Results: We performed two iTRAQ experiments and identified 347 proteins that were present in the extracellular fraction including metabolic enzymes, proteins involved in oxidative stress, protein folding, and proteins with unknown functions. Most of these proteins did not contain typical ER-Golgi signal sequences. Moreover, levels of many of these proteins decreased upon a transfer of cells from media containing low to high glucose media. Using an extraction procedure and Western blotting, we confirmed that the metabolic enzymes (glyceraldehyde-3-phosphate dehydrogenase, 3-phosphoglycerate kinase, glucose-6-phosphate dehydrogenase, pyruvate decarboxylase), proteins involved in oxidative stress (superoxide dismutase and thioredoxin), and heat shock proteins (Ssa1p, Hsc82p, and Hsp104p) were in the extracellular fraction during growth in low glucose and that the levels of these extracellular proteins were reduced when cells were transferred to media containing high glucose. These proteins were associated with membranes in vesicle-enriched fraction. We also showed that small vesicles were present in the extracellular fraction in cells grown in low glucose. Following a transfer from low to high glucose media for 30 minutes, 98% of these vesicles disappeared from the extracellular fraction.
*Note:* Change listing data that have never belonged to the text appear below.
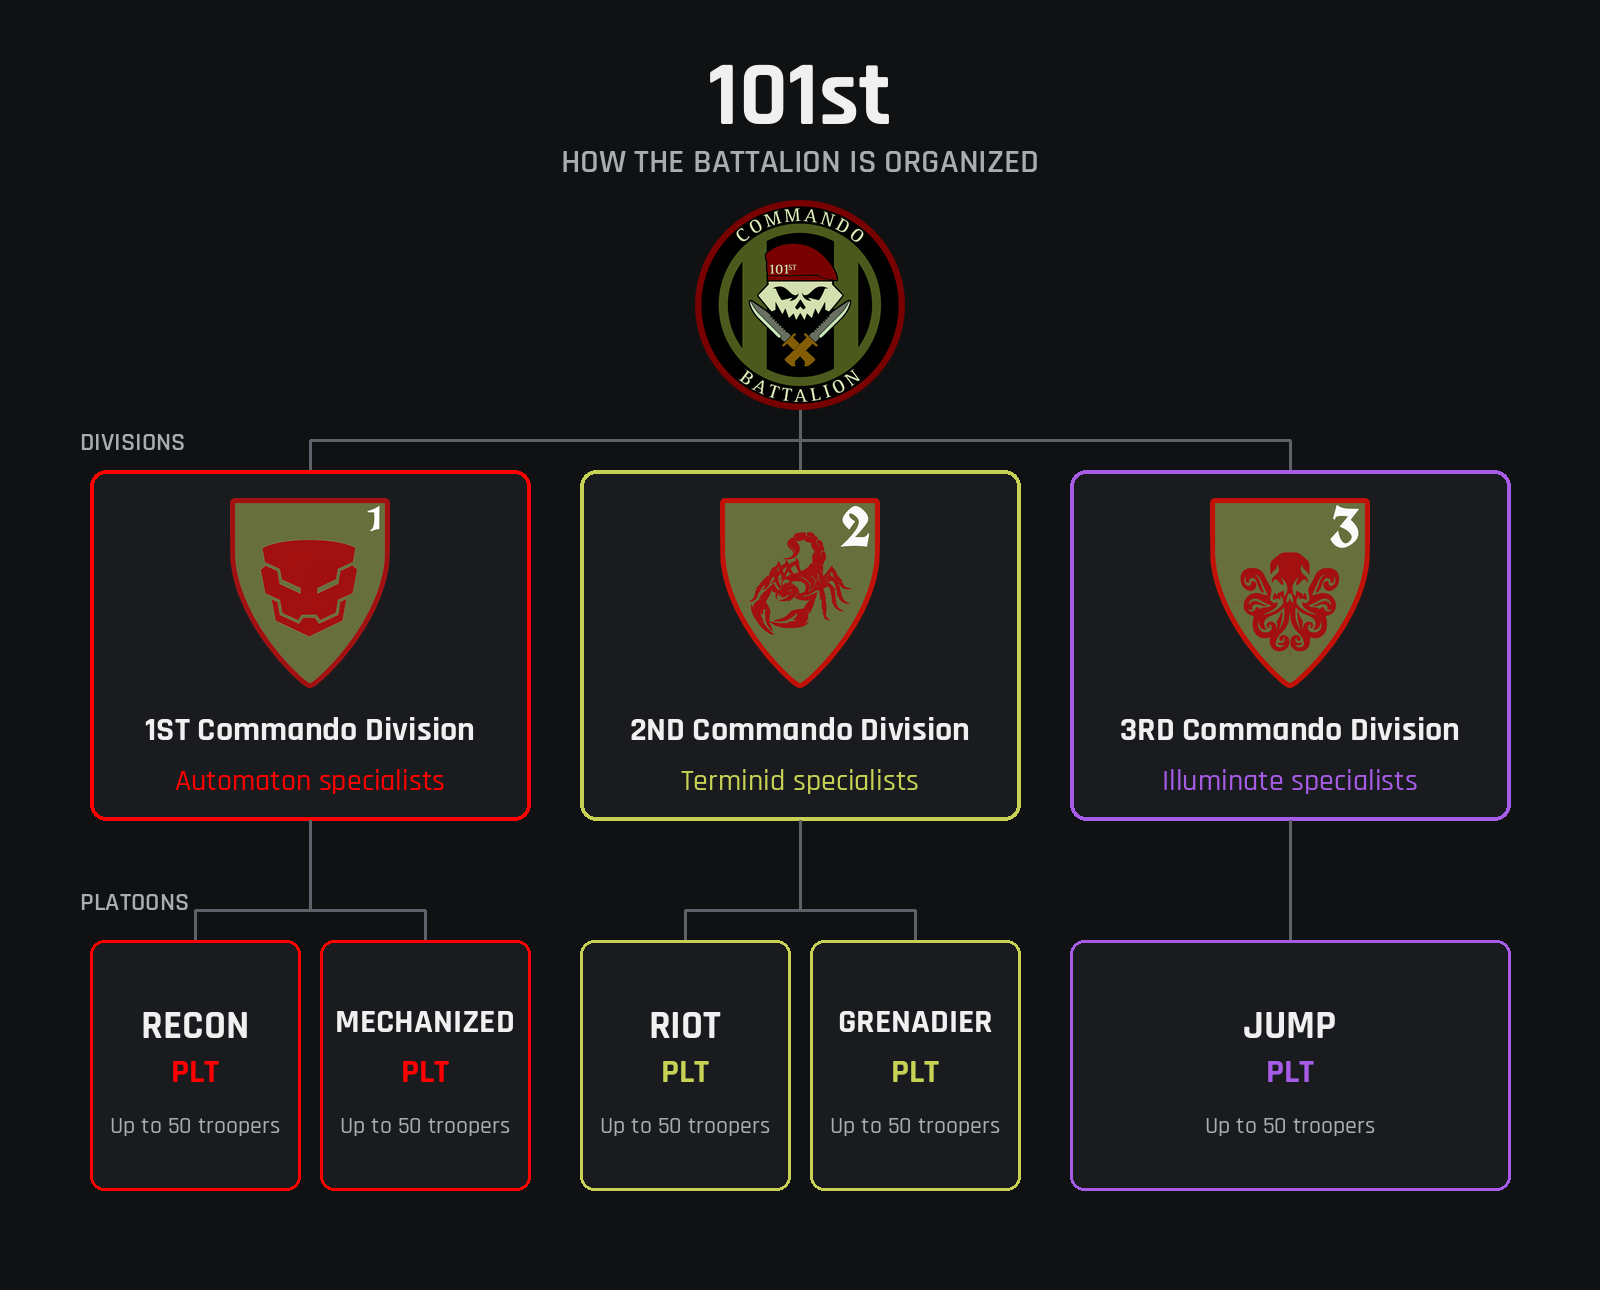
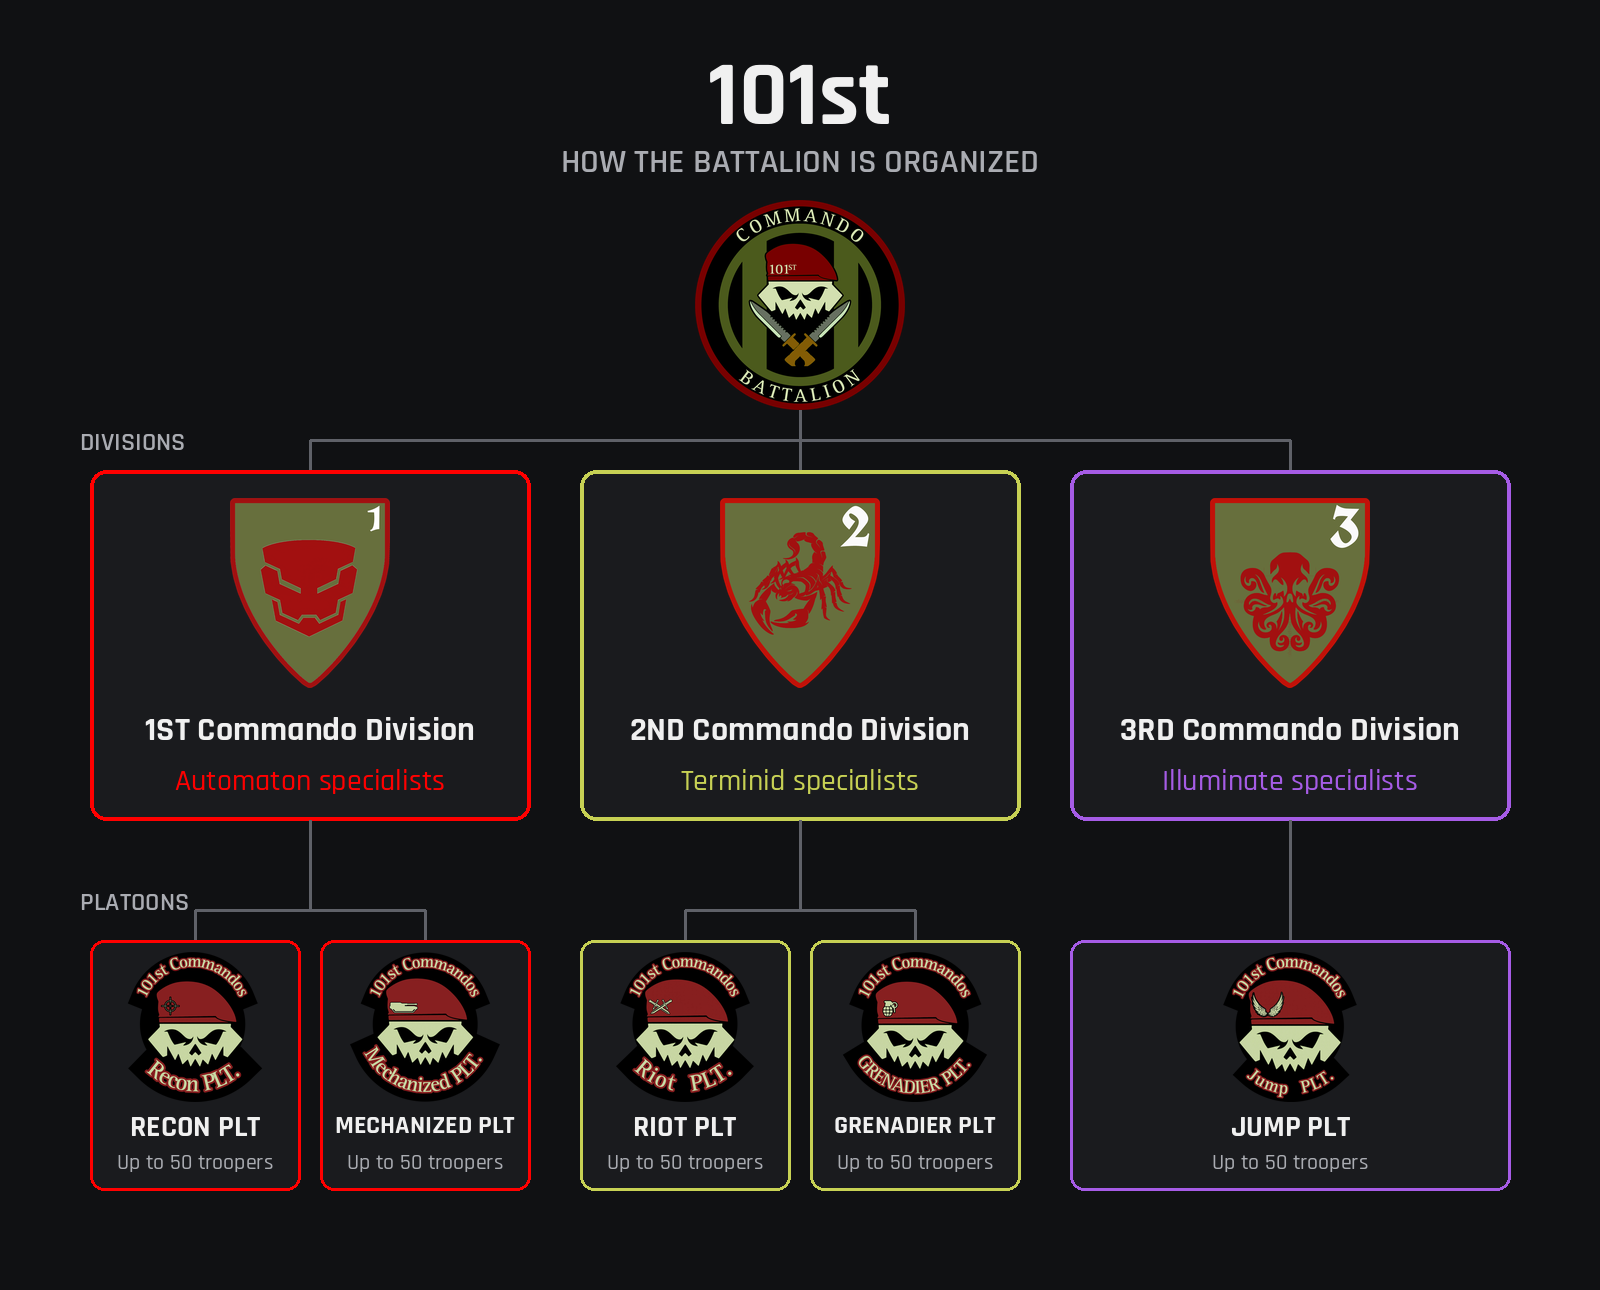
Add official platoon patches (Recon, Mechanized, Riot, Grenadier, Jump); re-render structure chart

diff --git a/index.html b/index.html
@@ -96,9 +96,9 @@
           <p><strong>The 101st Commando Battalion</strong> is a battalion split into three specialist divisions, each training for a single enemy front. Its platoons are capped at 50 troopers and run by Captains.</p>
           <img class="div-logo" src="logo.png" alt="101st Commando Battalion logo">
           <ul class="division-list">
-            <li><span class="div-dot div-dot-red" aria-hidden="true"></span><img class="div-patch" src="patches/1st-commando-division-olive.png" alt="1st Commando Division patch"><div><strong>1st Commando Division</strong> — Automaton specialists. Home of<br><span class="plt-badge">RECON PLT</span> <span class="plt-badge">MECHANIZED PLT</span></div></li>
-            <li><span class="div-dot div-dot-2nd" aria-hidden="true"></span><img class="div-patch" src="patches/2nd-commando-division-olive.png" alt="2nd Commando Division patch"><div><strong>2nd Commando Division</strong> — Terminid specialists. Home of<br><span class="plt-badge">RIOT PLT</span> <span class="plt-badge">GRENADIER PLT</span></div></li>
-            <li><span class="div-dot div-dot-3rd" aria-hidden="true"></span><img class="div-patch" src="patches/3rd-commando-division-olive.png" alt="3rd Commando Division patch"><div><strong>3rd Commando Division</strong> — Illuminate specialists. Home of<br><span class="plt-badge">JUMP PLT</span></div></li>
+            <li><span class="div-dot div-dot-red" aria-hidden="true"></span><img class="div-patch" src="patches/1st-commando-division-olive.png" alt="1st Commando Division patch"><div><strong>1st Commando Division</strong> — Automaton specialists. Home of<br><span class="plt-row"><figure class="plt-fig"><img src="patches/recon-plt.png" alt="Recon PLT patch"><figcaption>RECON PLT</figcaption></figure> <figure class="plt-fig"><img src="patches/mechanized-plt.png" alt="Mechanized PLT patch"><figcaption>MECHANIZED PLT</figcaption></figure></span></div></li>
+            <li><span class="div-dot div-dot-2nd" aria-hidden="true"></span><img class="div-patch" src="patches/2nd-commando-division-olive.png" alt="2nd Commando Division patch"><div><strong>2nd Commando Division</strong> — Terminid specialists. Home of<br><span class="plt-row"><figure class="plt-fig"><img src="patches/riot-plt.png" alt="Riot PLT patch"><figcaption>RIOT PLT</figcaption></figure> <figure class="plt-fig"><img src="patches/grenadier-plt.png" alt="Grenadier PLT patch"><figcaption>GRENADIER PLT</figcaption></figure></span></div></li>
+            <li><span class="div-dot div-dot-3rd" aria-hidden="true"></span><img class="div-patch" src="patches/3rd-commando-division-olive.png" alt="3rd Commando Division patch"><div><strong>3rd Commando Division</strong> — Illuminate specialists. Home of<br><span class="plt-row"><figure class="plt-fig"><img src="patches/jump-plt.png" alt="Jump PLT patch"><figcaption>JUMP PLT</figcaption></figure></span></div></li>
           </ul>
           <p>Pick the front you want to fight on.</p>
         </div>

diff --git a/styles.css b/styles.css
@@ -858,3 +858,8 @@ h2 { border-left: 4px solid var(--olive); padding-left: 0.6rem; }
 .div-patch { width: 3.4rem; height: 3.4rem; object-fit: contain; flex: none; }
 .div-logo { width: 7rem; height: 7rem; border-radius: 50%; box-shadow: 0 0 0 3px var(--ring-red); display: block; margin: 0.5rem 0; }
 .plt-badge { white-space: nowrap; display: inline-block; margin: 0.15rem 0.25rem 0.15rem 0; padding: 0.1rem 0.55rem; border: 1px solid var(--ring-red); background: var(--olive); color: var(--ink); font-family: var(--stencil); font-size: 0.8rem; letter-spacing: 0.08em; border-radius: 3px; }
+.plt-row { display: flex; flex-wrap: wrap; gap: 0.9rem; margin-top: 0.4rem; }
+.plt-fig { margin: 0; text-align: center; width: 8rem; }
+.plt-fig img { margin: 0 auto; }
+.plt-fig img { width: 6.5rem; height: 6.5rem; object-fit: contain; display: block; }
+.plt-fig figcaption { font-family: var(--stencil); font-size: 0.75rem; letter-spacing: 0.08em; color: var(--khaki); margin-top: 0.2rem; }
Conclusions: Our data indicate that transferring cells from low to high glucose media induces a rapid decline in levels of a large number of extracellular proteins and the disappearance of small vesicles from the extracellular fraction. Therefore, we conclude that the secretome undergoes dynamic changes during transition from glucose-deficient to glucose-rich media. Most of these extracellular proteins do not contain typical ER signal sequences, suggesting that they are secreted via the non-classical pathway.

No MeSH data available.


Related in: MedlinePlus